In order to determine the combination hydrogel/MP vaccine efficacy for preventing T1D, vaccine formulations were subcutaneously injected in 8-week old female NOD mice (n ≥ 10/group), with two additional injections given at 10 and 12 weeks of age as a booster. NOD mice at 8 weeks of age typically undergo progressive peri-insulitis, with the production of anti-insulin autoantibodies detectable2,4,5. Diabetes incidence was tracked over ~5 months, until the mice were 28 weeks old. Dosing amounts of each factor per injection were calculated to be 20 ± 1.5 μg of denatured insulin encapsulated in MPs, and 40 ng of GM-CSF and 10 μg of CpG incorporated in the hydrogel (Table 1). For the hydrogel-incorporated factors, losses were considered negligible given that the processing is minimal and entirely aqueous based. The full vaccine formulation group (Hydrogel (GM-CSF/CpG) + Insulin MPs) was compared to a no treatment control, as well as a GM-CSF-only group (Hydrogel (GM-CSF) + Empty MPs).

Table 1: Vaccine component dosing.

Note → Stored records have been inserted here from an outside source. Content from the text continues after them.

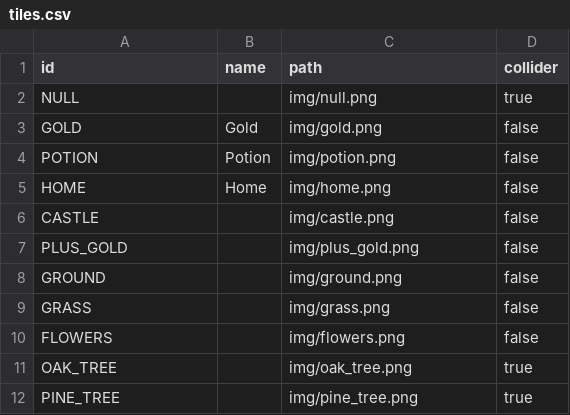
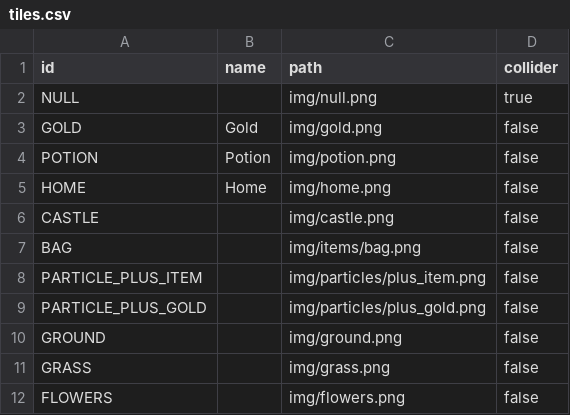
Before and after one commit to open-rogue/game, a CSV file: files/tiles.csv, drawn as a sheet; only a part is shown; the shorter side is filled out with more unchanged rows.

```diff
--- a/files/tiles.csv
+++ b/files/tiles.csv
@@ -6,3 +6,5 @@ HOME,Home,img/home.png,false
 CASTLE,,img/castle.png,false
-PLUS_GOLD,,img/plus_gold.png,false
+BAG,,img/items/bag.png,false
+PARTICLE_PLUS_ITEM,,img/particles/plus_item.png,false
+PARTICLE_PLUS_GOLD,,img/particles/plus_gold.png,false
 GROUND,,img/ground.png,false
```
Also changed, not shown: 14 other files.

Results were plotted using Kaplan-Meier survival curves, showing the fraction of the cohort that were euglycemic (non-diabetic) versus the age of the mice, and the Mantel-Cox test was used to determine significance. Significant differences were found between experimental groups (overall p < 0.003). Onset of diabetes began at 12 weeks of age for the no treatment group (Fig. 5). Notably, onset was delayed to 19 weeks for the mice given the combination hydrogel/MP based vaccine (Hydrogel(GM-CSF/CpG) + Ins MP group). More importantly, whereas all of the mice became diabetic in the no treatment group by 22 weeks of age (0% survival fraction), the survival fraction in the combination vaccine treatment group was significantly improved to being 40% diabetes-free at 28 weeks of age (p < 0.0001). This result demonstrates clear benefit of the combination hydrogel/MP formulation in preventing autoimmune diabetes.

Figure 5: Hydrogel/microparticle vaccine prevents type 1 diabetes in NOD mice.
Figure 5

Kaplan-Meier plots demonstrate the Hydrogel (GM-CSF/CpG) + Ins MP vaccine (n = 10) provided protection from diabetes in 40% of the cohort, with a delayed onset to 19 weeks. In comparison, the no treatment control group (n = 20) showed 0% of the cohort remained diabetes free, and onset began at 12 weeks of age. Additionally, the GM-CSF only control, Hydrogel (GM-CSF) + Empty MP (n = 10), performed no better than the no treatment group. (Overall p-value: p < 0.003).

In order to investigate the role of specific factors, the Hydrogel (GM-CSF)+Empty MP group was included, which delivered the same hydrogel controlled release scenario as the full formulation, as well as including unloaded PLGA MPs. For this GM-CSF only group, onset of diabetes was delayed to 16 weeks of age, and the diabetes-free fraction was found to be 10%, which potentially suggested a small improvement over the no treatment control. However, statistical comparison indicated that there is no difference between the GM-CSF only group and the no treatment group (p > 0.12). On the other hand, comparing the GM-CSF only group (Hydrogel (GM-CSF)+Empty MPs) to the full formulation group (Hydrogel (GM-CSF/CpG) + Insulin MPs) yielded statistical significance (p < 0.03). These results suggest that the neither the biomaterials (PuraMatrixTM hydrogel and PLGA MPs) nor the GM-CSF, at the amounts used, were able to provide therapeutic benefit for diabetes prevention except when the hydrogel/MP biomaterials system also simultaneously provided CpG and insulin antigen.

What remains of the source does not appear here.